As a fight choreography junkie and all-around geek, I have to do my sacred duty and point the world toward Justin's post here, which features a Google Video (yes-- finally available in Korea) of some teens cutting loose with their lightsabers in yet another Star Wars fan film lightsaber fantasy. As far as I can tell, the film's title is "Ryan Wieber vs. Michael 'Dorkman' Scott." We'll call it RWMS for short.

Notice the difference between this fan film and others like it: except for the long shot at the beginning of the RWMS fight, the editing is generally tight and rapidfire; it conveys the mood very well. Note, too, that the choreography reflects an understanding of Star Wars-style saber fights. Most fan filmmakers seem unable to grasp how saber fighting is done: it involves a lot of very fast whirling, with blade contact generally occurring in mid-whirl (i.e., no actual contact is being made, but it looks cool). The Yoda-Dooku fight exemplifies this. At those moments when blade-to-blade contact is direct, the moves tend to favor Chinese as opposed to Japanese styles (with Liam Neeson's fighting style being, perhaps, a notable exception-- quite a few of his moves, especially against battle droids, were more reminiscent of quick-draw samurai exchanges). Star Wars fights also incorporate the big martial arts no-no: turning your back to your opponent to execute a whirling slash. The move is useless in real life, but fun to look at on screen. The trick, however-- the thing most fan filmmakers keep missing-- is that such moves need to be done very quickly (and preferably with tight closeups to give them more oomph). Too many fan film duels look slow and limp because the camera work is poor and the choreography isn't energetic enough. RWMS doesn't make these mistakes.

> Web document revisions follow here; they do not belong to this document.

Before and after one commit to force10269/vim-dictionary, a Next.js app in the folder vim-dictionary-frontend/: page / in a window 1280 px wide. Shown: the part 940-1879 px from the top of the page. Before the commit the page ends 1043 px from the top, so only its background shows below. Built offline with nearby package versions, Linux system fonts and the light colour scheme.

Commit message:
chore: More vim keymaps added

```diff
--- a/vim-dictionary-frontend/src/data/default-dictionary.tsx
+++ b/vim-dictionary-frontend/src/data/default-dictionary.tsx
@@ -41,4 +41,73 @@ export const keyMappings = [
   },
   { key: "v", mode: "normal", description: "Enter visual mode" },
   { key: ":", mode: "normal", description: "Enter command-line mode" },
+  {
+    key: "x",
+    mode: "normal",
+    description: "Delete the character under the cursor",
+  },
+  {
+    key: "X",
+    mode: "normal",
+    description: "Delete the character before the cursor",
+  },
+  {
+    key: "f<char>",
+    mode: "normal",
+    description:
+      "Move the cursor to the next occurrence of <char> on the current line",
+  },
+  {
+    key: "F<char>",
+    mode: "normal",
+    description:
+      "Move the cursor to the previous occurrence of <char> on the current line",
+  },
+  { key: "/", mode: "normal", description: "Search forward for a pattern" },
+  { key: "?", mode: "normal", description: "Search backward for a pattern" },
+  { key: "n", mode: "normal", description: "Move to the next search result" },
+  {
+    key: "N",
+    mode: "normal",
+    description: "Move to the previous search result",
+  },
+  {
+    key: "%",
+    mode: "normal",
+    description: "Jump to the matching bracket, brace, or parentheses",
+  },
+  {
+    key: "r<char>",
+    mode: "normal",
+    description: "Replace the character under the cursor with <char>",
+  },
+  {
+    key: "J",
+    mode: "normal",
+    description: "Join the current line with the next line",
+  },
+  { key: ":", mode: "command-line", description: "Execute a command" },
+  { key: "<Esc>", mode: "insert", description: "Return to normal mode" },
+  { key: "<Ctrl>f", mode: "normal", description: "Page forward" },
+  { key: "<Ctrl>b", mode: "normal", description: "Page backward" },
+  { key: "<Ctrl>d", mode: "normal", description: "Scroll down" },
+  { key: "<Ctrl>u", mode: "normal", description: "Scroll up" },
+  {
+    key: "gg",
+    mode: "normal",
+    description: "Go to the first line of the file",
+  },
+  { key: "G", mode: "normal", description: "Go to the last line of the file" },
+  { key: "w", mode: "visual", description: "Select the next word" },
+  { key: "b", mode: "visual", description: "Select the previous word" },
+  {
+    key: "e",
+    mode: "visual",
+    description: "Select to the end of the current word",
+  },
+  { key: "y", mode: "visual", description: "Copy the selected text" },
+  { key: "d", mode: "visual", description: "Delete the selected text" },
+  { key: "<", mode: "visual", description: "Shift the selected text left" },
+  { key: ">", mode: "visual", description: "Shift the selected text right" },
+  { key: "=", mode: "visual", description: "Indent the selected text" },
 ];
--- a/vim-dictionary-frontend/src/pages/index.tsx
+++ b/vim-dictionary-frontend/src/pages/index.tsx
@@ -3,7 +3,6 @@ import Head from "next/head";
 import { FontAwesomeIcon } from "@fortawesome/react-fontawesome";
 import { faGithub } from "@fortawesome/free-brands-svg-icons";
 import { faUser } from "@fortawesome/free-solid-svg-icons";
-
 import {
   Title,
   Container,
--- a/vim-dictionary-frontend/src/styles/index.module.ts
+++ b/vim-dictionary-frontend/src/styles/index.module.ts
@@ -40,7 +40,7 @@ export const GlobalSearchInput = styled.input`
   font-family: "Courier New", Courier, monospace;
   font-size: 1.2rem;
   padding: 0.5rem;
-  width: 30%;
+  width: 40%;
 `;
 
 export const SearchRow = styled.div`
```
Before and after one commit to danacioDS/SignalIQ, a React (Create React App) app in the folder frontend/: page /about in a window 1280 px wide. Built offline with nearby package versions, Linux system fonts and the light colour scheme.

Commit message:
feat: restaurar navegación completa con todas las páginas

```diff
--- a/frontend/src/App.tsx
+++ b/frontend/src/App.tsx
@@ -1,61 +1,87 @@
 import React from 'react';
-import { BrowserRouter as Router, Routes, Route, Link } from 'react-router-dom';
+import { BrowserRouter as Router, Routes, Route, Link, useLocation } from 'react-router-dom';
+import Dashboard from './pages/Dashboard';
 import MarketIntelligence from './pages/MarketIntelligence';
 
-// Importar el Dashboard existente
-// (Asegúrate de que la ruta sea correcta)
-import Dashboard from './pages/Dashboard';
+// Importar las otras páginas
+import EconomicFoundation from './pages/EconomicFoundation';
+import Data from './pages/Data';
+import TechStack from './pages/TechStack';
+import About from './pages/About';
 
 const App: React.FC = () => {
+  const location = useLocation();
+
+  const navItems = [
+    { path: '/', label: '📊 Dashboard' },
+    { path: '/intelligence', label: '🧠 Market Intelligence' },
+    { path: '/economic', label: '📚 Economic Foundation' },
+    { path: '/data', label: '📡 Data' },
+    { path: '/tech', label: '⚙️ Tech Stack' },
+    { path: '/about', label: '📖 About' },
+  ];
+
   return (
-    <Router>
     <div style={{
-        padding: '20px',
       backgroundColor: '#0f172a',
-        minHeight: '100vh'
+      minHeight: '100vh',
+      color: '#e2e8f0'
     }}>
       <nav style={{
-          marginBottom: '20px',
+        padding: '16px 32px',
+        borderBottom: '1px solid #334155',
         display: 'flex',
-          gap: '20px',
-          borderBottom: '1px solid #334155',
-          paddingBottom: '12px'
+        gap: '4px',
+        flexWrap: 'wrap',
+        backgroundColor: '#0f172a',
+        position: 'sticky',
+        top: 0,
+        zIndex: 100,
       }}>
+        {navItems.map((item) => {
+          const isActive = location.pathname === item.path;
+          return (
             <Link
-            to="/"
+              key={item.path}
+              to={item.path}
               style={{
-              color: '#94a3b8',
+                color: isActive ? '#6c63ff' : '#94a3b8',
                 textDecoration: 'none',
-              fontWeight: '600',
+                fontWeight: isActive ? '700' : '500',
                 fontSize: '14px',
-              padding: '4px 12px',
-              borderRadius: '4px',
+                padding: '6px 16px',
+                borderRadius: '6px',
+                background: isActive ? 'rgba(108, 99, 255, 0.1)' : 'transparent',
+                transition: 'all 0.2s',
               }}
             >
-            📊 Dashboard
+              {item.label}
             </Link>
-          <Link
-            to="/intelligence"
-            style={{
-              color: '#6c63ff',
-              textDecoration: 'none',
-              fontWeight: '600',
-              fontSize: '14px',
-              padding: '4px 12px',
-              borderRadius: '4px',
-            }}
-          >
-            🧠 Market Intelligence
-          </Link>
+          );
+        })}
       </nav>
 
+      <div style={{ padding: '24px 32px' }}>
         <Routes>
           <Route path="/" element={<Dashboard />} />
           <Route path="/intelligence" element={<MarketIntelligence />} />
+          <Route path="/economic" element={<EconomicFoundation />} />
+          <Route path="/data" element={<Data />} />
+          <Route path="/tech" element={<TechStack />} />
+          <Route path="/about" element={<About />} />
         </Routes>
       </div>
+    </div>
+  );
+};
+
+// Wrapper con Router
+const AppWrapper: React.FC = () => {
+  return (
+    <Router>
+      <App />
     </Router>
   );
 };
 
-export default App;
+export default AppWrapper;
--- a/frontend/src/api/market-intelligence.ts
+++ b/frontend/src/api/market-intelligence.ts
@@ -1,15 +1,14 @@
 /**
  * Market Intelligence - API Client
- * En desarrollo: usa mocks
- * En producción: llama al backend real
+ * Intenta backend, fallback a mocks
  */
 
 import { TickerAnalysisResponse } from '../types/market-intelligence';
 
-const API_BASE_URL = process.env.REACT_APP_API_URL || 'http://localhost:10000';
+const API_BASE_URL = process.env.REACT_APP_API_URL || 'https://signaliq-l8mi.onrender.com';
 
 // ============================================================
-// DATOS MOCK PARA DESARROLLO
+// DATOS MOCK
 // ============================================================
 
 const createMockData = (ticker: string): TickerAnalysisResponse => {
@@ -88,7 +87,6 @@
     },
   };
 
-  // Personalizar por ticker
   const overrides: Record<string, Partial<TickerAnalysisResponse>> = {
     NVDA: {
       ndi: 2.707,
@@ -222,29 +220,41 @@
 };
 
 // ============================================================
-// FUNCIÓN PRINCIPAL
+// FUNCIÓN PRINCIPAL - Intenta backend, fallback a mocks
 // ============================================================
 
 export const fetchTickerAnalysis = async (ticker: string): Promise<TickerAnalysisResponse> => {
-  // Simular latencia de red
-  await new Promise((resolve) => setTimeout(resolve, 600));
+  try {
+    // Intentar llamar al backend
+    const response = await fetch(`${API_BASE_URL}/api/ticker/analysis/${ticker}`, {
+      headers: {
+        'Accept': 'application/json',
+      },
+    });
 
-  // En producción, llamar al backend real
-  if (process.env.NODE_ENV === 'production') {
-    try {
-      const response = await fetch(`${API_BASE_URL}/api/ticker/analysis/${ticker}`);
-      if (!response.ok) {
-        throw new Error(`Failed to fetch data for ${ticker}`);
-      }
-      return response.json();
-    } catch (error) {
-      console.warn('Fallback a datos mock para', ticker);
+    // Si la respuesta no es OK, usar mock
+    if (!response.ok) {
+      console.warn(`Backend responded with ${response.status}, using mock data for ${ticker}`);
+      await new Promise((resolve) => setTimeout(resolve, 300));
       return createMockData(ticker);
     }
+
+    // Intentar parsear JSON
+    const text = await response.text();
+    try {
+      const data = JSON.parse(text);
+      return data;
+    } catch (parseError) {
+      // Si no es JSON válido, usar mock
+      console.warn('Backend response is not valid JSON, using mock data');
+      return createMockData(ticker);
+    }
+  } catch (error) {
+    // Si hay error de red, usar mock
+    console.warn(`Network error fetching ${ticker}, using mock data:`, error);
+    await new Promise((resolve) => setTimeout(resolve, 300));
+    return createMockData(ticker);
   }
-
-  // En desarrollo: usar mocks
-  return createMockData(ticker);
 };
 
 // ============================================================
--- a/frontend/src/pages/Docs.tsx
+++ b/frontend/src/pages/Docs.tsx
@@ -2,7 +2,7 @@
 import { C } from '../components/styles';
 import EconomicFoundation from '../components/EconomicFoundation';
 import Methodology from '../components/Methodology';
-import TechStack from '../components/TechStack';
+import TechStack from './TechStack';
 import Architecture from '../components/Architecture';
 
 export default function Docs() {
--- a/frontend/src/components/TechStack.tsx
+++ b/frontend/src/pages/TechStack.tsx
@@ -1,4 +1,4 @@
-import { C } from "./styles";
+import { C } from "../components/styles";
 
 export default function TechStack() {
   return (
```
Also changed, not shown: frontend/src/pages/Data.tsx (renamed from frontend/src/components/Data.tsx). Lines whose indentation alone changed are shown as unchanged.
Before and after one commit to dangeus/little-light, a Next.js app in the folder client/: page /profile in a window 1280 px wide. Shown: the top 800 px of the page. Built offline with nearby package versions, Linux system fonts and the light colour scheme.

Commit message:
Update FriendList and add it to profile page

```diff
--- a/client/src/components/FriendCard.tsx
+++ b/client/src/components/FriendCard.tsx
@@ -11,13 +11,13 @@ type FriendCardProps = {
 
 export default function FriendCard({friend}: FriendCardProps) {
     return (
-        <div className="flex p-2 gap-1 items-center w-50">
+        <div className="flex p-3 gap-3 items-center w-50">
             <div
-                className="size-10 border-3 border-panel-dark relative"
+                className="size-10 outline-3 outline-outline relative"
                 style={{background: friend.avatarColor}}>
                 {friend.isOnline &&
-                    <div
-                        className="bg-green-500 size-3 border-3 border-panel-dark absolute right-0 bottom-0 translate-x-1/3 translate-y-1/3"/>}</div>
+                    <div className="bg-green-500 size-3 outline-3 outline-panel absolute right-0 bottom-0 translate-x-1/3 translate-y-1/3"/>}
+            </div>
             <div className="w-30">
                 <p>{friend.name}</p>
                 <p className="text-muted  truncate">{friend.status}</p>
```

The RWMS fight also incorporates some clever references to other movie duels. I don't think I caught them all, but I definitely saw traces of the Dooku-Yoda duel from "Attack of the Clones," the nighttime fight scene involving Li Mu Bai (Chow Yun-fat) from "Crouching Tiger, Hidden Dragon," and the obvious reference to Kenobi's goofy-looking ready stance in "Revenge of the Sith" (the scene where he squares off against Grievous). Some of the atemi reminded me of Qui-gon Jinn's backfist against Darth Maul in the three-way duel in "The Phantom Menace," and there was some exchange where both opponents held their sabers in a reverse grip that was pure Zatoichi. When Dorkman punches our hero Ryan right in his leg wound, this calls to mind the scene from "Raiders of the Lost Ark" where that one Nazi kept punching Indy in his wounded shoulder during the long truck chase.

While RWMS has its faults, it's easily one of the best-choreographed fan film duels I've seen. Add to that the fact that the principals are just kids, and... well, I'm envious. Spielberg probably started off something like this.

Go watch RWMS. Then watch it again. Geeky cool.

UPDATE: A little research reveals this fan film came out in 2003, so none of the moves in the choreography could have referred to "Revenge of the Sith," which came out in 2005. What looked like a reference to Kenobi's ready stance might simply have been a reference to certain postures seen in some kung fu flicks. Speaking of kung fu: I was, frankly speaking, surprised not to have picked out any blatant "Matrix" references.


1 comment:

Sean said...

Freakin' awesome. If I had a better computer and time I could probably do something similar. Time is the key!

Thanks for the great link.